In 2019, hackers have successfully breached 11 major cryptocurrency exchanges and have stolen more than $283 million worth of cryptocurrency, according to blockchain analysis firm Chainalysis.
The 11 hacks represent the highest number of security breaches at cryptocurrency exchange portals recorded in a single year in the last decade, up from six incidents recorded in the previous year, in 2018.
However, despite a rise in the number of reported hacks, attackers didn’t make the profits they expected, netting only $283 million. The number is far below the $875.5 million hackers made in 2018 from just six hacks, and the $483 million they made in 2014, from only three breaches.
According to Chainalysis, the sharp rise in the number of successful hacks can be attributed to attackers evolving to use more sophisticated methods for infiltrating cryptocurrency exchanges, which allowed them to carry out more hacks than before.
On the other hand, cryptocurrency exchanges didn’t sit idly either. Chainalysis reports that many invested in improved security features and transaction verification systems, which, in turn, reduced the amount of funds hackers managed to steal before being detected and transactions reversed and funds recovered.
But when hacks are successful, Chainalysis reports that “the majority of funds stolen in exchange attacks end up being sent to other exchanges, where they’re likely converted into cash.”
However, Chainalysis also reports that “a substantial portion of funds sit unspent, sometimes for years.”
“In those cases, there may still be an opportunity for law enforcement to seize the stolen funds,” researchers say.
Most illegal funds are being laundered through two exchanges
Chainalysis experts report that over the course of 2019, they traced more than $2.8 billion in Bitcoin that moved from known criminal entities to a few exchange portals, where they were quickly cashed out into fiat currency.
The $2.8 billion figure, besides funds hacked from cryptocurrency exchanges, also includes other types of illegal transactions, such as ransomware payments, funds from phishing operations, online scams, and funds associated with known criminal and terrorist groups.
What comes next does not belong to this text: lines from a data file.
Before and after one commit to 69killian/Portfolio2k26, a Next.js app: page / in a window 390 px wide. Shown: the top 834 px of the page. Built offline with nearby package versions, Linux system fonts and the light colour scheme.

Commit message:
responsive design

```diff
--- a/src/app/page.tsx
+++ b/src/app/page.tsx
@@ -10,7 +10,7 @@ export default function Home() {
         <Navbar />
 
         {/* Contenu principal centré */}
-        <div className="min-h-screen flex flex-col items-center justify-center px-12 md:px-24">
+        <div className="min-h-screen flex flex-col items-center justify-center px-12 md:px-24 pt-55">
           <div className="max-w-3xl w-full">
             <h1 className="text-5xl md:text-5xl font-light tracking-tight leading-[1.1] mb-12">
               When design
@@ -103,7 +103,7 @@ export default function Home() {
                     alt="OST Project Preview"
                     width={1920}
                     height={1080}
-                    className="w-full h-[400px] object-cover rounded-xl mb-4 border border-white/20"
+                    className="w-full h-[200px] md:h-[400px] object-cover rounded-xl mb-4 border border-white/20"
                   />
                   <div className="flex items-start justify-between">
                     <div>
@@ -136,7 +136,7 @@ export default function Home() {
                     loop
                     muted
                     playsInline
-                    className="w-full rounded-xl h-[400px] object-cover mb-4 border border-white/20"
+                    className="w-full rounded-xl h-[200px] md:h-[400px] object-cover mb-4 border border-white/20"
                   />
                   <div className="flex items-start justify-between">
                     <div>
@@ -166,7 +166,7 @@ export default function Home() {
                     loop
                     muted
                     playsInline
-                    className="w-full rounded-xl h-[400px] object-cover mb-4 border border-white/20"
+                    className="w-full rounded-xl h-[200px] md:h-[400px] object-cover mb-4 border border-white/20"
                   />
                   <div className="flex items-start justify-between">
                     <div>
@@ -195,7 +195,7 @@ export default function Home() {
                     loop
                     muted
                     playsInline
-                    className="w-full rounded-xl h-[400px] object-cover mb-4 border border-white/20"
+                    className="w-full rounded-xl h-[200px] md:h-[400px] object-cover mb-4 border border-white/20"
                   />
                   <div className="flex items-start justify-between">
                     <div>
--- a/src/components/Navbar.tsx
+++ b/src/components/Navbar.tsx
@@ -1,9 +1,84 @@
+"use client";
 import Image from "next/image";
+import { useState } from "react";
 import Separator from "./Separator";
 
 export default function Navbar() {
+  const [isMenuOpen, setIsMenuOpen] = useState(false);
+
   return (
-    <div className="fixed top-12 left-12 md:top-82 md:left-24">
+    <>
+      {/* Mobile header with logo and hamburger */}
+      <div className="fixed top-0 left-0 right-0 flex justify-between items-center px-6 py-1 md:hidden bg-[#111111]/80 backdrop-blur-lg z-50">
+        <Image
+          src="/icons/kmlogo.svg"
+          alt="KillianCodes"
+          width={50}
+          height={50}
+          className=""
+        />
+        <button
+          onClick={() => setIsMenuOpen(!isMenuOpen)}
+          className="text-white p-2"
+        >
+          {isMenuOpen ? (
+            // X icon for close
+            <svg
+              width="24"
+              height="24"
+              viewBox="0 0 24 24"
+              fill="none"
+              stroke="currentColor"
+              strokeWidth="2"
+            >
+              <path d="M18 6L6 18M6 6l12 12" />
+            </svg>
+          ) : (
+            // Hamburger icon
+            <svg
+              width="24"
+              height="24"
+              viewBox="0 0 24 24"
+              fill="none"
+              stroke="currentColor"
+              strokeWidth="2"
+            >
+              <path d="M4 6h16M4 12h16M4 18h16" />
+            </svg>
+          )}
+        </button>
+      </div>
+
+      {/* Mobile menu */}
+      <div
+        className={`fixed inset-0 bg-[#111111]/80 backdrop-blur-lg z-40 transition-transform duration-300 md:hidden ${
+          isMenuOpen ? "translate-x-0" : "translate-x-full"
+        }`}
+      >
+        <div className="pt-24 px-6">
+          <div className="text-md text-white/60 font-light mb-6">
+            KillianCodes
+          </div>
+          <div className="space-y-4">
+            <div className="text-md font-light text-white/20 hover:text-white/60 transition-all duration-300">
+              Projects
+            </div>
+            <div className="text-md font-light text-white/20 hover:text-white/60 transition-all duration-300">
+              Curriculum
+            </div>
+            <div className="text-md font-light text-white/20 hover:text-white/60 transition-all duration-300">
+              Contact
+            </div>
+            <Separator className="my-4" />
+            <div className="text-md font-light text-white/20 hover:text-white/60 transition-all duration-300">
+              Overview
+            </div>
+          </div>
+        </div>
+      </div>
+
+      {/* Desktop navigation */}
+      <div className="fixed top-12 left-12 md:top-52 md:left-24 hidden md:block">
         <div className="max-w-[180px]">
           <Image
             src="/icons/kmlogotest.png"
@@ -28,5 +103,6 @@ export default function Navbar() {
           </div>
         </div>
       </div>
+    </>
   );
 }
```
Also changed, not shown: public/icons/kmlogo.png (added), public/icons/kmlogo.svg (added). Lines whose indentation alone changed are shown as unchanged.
Of these $2.8 billion, Chainalysis says that more than 50% of the funds were transferred to accounts on the Binance and Huobi exchange platforms — two of the internet’s largest cryptocurrency exchanges — where crooks laundered the stolen coins into cash.
“Overall, just over 300,000 individual accounts at Binance and Huobi received Bitcoin from criminal sources in 2019,” Chainalysis reported.
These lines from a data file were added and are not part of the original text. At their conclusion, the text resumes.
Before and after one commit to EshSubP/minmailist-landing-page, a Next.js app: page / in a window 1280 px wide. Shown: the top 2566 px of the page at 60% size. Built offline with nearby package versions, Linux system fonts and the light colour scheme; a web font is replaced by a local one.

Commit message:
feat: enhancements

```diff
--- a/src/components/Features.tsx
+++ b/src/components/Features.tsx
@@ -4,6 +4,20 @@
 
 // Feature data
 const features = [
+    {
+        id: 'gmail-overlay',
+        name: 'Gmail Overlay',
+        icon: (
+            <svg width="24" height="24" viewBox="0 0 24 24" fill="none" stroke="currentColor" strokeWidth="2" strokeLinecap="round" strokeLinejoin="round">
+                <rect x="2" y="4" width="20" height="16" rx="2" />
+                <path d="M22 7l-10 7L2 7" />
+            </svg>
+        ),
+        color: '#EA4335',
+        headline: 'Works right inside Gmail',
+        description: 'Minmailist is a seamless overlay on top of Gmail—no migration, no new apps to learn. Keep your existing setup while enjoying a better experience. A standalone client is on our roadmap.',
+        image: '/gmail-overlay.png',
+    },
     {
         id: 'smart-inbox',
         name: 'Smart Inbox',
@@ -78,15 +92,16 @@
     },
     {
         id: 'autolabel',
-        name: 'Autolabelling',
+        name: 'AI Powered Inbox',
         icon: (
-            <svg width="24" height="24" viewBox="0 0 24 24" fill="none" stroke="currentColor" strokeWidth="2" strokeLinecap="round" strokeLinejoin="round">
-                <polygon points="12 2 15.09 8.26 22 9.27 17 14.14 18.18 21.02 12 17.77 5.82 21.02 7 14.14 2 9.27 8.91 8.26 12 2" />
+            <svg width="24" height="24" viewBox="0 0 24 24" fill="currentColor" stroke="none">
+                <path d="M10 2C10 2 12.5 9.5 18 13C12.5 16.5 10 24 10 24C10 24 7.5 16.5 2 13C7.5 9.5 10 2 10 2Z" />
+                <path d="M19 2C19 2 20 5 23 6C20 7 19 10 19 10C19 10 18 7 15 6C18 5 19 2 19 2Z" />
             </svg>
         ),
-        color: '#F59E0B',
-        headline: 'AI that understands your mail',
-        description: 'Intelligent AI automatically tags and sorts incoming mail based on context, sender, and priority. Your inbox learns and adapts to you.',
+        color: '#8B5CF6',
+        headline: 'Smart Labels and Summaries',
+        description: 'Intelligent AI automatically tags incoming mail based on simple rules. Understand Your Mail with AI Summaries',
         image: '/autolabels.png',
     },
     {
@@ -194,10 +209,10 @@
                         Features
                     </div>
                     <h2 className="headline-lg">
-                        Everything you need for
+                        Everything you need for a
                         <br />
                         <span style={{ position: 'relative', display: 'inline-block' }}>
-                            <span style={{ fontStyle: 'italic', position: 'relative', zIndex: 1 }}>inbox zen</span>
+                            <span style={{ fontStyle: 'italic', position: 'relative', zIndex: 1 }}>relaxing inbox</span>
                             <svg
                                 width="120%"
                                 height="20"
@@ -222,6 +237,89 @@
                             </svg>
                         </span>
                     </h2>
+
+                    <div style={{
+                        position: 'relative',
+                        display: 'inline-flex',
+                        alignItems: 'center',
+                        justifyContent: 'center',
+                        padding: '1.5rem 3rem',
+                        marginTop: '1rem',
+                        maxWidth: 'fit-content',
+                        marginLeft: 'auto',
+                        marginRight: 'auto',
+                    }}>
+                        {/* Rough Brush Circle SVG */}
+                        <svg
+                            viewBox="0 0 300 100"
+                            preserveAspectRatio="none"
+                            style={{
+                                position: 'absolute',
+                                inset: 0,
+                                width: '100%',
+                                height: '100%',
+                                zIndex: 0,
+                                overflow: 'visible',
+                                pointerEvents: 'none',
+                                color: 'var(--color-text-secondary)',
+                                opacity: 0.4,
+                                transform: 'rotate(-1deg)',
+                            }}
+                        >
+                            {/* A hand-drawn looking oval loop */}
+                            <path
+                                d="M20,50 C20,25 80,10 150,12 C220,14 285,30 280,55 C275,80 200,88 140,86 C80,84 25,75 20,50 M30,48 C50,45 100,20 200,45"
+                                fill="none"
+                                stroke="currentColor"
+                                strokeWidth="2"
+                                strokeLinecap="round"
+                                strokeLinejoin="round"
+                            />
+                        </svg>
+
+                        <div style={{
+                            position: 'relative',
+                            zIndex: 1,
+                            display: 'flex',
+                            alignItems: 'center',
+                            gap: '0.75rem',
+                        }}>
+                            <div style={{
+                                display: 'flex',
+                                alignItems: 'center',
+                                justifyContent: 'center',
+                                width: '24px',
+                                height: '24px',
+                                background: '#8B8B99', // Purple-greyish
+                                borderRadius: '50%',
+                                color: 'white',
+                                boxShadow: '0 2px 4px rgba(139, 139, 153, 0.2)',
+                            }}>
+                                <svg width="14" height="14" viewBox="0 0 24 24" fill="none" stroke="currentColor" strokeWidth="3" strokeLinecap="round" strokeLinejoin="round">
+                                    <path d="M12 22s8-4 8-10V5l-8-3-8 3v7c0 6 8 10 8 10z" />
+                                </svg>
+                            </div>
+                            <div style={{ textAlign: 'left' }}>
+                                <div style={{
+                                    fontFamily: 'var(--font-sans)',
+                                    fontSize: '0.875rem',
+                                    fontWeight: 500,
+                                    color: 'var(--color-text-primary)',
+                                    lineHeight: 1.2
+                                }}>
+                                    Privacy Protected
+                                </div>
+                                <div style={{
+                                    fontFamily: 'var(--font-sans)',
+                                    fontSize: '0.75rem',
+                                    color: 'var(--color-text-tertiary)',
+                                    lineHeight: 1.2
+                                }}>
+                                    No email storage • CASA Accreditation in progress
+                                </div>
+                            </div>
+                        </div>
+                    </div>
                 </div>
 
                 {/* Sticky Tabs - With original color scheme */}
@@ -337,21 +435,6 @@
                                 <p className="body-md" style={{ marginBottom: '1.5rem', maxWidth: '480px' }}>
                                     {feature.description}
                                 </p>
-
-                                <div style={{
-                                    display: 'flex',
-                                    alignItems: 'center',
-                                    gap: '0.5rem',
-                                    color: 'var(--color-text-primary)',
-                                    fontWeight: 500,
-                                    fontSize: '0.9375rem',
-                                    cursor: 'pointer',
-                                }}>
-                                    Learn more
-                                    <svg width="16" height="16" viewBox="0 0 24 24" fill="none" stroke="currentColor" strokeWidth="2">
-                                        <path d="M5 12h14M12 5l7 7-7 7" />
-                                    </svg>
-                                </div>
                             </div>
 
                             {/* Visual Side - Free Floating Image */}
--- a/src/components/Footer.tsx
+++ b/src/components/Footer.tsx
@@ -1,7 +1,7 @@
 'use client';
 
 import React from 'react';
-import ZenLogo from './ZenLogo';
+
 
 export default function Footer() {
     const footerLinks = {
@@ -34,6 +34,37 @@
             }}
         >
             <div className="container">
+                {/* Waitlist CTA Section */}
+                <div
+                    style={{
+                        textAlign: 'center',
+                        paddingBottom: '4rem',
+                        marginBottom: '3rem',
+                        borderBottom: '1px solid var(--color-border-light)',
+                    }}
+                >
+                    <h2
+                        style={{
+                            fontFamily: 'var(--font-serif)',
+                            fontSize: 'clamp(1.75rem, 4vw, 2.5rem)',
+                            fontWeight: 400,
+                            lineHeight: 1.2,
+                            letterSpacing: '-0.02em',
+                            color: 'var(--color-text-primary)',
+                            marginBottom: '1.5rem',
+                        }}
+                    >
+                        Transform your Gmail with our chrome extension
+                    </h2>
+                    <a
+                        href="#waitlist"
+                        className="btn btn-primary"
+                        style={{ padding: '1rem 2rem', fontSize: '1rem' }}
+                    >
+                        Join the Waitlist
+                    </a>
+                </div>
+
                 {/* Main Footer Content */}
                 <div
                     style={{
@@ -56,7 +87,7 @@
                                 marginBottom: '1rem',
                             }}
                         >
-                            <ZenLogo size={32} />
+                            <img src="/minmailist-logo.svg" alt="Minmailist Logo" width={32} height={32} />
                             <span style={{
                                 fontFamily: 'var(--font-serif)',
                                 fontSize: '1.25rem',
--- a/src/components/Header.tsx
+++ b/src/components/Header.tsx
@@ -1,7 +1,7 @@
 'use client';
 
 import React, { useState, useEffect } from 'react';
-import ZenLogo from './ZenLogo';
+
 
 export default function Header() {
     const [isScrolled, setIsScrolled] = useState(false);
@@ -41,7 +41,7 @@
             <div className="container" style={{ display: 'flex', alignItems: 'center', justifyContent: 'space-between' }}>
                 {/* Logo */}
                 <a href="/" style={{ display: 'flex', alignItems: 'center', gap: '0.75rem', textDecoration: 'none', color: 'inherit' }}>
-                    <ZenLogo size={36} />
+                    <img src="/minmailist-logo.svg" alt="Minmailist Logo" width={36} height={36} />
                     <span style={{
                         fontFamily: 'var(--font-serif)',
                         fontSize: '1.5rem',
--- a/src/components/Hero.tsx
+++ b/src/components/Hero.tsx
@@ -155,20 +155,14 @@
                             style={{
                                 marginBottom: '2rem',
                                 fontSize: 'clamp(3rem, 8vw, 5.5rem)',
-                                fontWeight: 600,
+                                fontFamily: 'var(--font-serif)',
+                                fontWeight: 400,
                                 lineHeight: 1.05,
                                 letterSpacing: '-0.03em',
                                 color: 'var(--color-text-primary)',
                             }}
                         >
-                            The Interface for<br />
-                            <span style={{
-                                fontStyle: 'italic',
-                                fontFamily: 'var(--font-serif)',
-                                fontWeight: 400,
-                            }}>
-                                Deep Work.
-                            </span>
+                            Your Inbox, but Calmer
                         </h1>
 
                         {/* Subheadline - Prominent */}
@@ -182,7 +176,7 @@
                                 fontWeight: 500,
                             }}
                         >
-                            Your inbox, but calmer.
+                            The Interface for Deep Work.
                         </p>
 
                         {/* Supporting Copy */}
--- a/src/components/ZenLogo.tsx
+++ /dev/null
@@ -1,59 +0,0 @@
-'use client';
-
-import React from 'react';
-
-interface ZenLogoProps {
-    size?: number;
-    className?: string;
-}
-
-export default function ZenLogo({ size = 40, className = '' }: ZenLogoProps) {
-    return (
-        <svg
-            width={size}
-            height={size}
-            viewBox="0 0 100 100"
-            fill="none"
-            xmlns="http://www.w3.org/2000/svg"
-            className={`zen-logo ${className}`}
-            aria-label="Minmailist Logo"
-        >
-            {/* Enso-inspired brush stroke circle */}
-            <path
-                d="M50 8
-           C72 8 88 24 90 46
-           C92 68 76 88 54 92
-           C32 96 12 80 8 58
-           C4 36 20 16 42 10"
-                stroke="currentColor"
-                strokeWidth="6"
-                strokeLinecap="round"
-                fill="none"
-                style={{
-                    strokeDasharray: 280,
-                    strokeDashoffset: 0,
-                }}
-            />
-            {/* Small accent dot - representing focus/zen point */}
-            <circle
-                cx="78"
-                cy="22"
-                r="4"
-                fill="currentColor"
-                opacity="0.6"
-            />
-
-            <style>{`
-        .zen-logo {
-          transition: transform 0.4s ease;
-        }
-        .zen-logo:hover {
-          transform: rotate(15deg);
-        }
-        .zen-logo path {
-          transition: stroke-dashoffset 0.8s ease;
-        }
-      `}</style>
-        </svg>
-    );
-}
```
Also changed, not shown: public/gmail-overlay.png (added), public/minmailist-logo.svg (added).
“That may come as a surprise given that Binance and Huobi are two of the largest exchanges operating, and are subject to KYC [Know Your Customer] regulations,” experts added.
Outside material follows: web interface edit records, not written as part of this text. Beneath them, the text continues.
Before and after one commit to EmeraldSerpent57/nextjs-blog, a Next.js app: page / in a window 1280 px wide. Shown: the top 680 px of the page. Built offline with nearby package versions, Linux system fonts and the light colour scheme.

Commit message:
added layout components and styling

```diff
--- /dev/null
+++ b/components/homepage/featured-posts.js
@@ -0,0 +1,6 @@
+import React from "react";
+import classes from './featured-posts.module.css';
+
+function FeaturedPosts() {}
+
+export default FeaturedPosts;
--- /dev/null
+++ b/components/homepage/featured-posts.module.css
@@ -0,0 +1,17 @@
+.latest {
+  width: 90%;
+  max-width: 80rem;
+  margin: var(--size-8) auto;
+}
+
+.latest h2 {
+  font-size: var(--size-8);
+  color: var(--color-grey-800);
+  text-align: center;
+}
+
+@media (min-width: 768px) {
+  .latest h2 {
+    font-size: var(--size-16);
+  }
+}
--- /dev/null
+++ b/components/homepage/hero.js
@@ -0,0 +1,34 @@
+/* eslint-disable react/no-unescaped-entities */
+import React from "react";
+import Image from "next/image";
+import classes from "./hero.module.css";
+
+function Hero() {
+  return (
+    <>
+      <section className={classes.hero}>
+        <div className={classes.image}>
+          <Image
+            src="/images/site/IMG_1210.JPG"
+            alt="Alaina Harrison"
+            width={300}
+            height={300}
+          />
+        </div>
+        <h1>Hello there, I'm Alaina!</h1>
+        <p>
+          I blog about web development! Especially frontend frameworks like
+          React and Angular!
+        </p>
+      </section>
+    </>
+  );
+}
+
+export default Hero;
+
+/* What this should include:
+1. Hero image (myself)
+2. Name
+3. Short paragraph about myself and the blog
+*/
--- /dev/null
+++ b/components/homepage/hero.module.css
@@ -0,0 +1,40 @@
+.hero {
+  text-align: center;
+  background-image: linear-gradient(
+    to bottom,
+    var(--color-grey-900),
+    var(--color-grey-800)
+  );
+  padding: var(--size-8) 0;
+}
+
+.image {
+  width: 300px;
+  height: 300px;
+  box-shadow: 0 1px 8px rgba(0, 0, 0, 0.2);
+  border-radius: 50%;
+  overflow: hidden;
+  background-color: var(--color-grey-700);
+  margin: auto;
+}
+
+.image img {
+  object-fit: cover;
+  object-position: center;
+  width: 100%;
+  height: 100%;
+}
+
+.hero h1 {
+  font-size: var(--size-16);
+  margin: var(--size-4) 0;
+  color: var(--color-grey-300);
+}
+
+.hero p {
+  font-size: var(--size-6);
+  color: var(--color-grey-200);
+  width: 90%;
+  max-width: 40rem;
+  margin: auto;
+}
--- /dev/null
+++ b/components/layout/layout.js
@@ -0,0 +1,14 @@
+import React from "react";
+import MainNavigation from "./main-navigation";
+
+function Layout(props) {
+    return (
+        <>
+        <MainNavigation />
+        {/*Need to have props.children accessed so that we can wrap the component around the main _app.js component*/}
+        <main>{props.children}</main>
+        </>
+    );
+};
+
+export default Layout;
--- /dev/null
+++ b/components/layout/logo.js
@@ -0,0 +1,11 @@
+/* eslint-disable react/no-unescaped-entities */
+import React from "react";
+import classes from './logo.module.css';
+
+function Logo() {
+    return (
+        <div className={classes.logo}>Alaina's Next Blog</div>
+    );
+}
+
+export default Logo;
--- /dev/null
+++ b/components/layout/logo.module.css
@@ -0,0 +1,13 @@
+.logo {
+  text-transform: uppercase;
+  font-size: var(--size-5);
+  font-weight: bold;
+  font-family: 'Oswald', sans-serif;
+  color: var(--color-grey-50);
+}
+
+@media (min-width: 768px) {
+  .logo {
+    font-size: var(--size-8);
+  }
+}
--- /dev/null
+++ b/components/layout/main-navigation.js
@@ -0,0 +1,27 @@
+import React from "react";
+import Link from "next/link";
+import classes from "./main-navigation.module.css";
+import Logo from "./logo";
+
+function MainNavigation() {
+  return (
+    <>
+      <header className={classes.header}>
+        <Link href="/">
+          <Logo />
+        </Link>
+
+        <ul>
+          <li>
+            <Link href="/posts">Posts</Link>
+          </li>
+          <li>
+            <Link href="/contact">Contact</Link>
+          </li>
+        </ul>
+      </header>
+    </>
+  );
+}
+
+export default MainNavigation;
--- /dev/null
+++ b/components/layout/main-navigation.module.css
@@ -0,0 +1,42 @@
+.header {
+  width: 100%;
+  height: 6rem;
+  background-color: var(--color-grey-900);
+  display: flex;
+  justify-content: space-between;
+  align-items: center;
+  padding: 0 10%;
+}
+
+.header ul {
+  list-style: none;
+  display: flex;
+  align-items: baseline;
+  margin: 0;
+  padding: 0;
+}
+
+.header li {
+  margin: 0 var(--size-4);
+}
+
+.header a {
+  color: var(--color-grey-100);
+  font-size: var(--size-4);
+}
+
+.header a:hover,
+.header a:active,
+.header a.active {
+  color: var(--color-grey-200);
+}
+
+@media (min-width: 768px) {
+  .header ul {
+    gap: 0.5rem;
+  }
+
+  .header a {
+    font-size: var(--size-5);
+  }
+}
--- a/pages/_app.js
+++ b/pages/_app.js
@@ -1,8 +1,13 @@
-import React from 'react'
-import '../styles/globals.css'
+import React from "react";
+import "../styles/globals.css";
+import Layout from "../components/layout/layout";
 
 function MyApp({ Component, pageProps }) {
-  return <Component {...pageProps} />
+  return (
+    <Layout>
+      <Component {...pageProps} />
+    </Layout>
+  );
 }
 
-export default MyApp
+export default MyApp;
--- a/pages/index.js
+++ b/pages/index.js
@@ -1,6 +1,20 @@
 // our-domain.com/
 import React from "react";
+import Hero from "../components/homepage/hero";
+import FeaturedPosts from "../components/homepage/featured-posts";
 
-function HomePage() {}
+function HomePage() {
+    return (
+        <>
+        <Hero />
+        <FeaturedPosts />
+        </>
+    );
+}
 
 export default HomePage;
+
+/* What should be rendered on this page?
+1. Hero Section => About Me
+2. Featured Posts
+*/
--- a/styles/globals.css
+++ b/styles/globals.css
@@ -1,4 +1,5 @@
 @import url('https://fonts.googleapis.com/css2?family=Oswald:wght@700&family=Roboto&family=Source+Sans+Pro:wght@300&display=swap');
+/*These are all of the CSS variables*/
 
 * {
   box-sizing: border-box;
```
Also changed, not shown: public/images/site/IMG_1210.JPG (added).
KYC regulations, which are in effect in almost all countries over the world, mandate that companies require customers to authenticate and verify their identities before doing business on their platforms.
OTC brokers are aiding money laundering operations
However, Chainalysis reports that many criminal groups are skirting this requirement by using entities called OTC (Over The Counter) brokers.
OTC (Over The Counter) brokers are entitites that operate on classic exchange portals and act as intermediaries that can facilitate trades between buyers and sellers who don’t want their identity or accunts associated with transactions on open blockchains.
“The problem, however, is that while most OTC brokers run a legitimate business, some of them specialize in providing money laundering services to criminals,” the Chainalysis team says.
“OTC brokers typically have much lower KYC requirements than the exchanges they operate on,” researchers added. “Many of them take advantage of this laxity and help criminals launder and cash out funds, usually first by exchanging Bitcoin and other cryptocurrencies into Tether as a stable intermediary currency before they presumably cash out into fiat.”
Ransomware groups made at least $6.6 million in 2019
But tracking illegal transactions on public blockchains isn’t an accurate science. Researchers need to discover and then track the blockchain addresses used today’s secretive criminal and terrorist operations.
Of all illegal activities and transactions happening on public blockchains, ransomware payments are the easiest to track, as the ransom payment address is usually included in ransom notes that cyber-security firms can obtain from analyzing malware samples.
The Chainalysis team says that based on their data, in 2019, ransomware gangs received just over $6.6 million in ransom payments, “largely driven by an October surge in attacks carried out using the Bitpaymer, Ryuk, and Defray777 ransomware strains.”
However, Chainalysis is the first one to admit that this number is “almost certainly an underestimate” and that ransomware gangs most likely earned a figure larger than the $6.6 million they managed to confirm and track.
More details on the blockchain ecosystem and the criminal underground will be available later this month when Chainalysis publishes its 2020 Crypto Crime Report.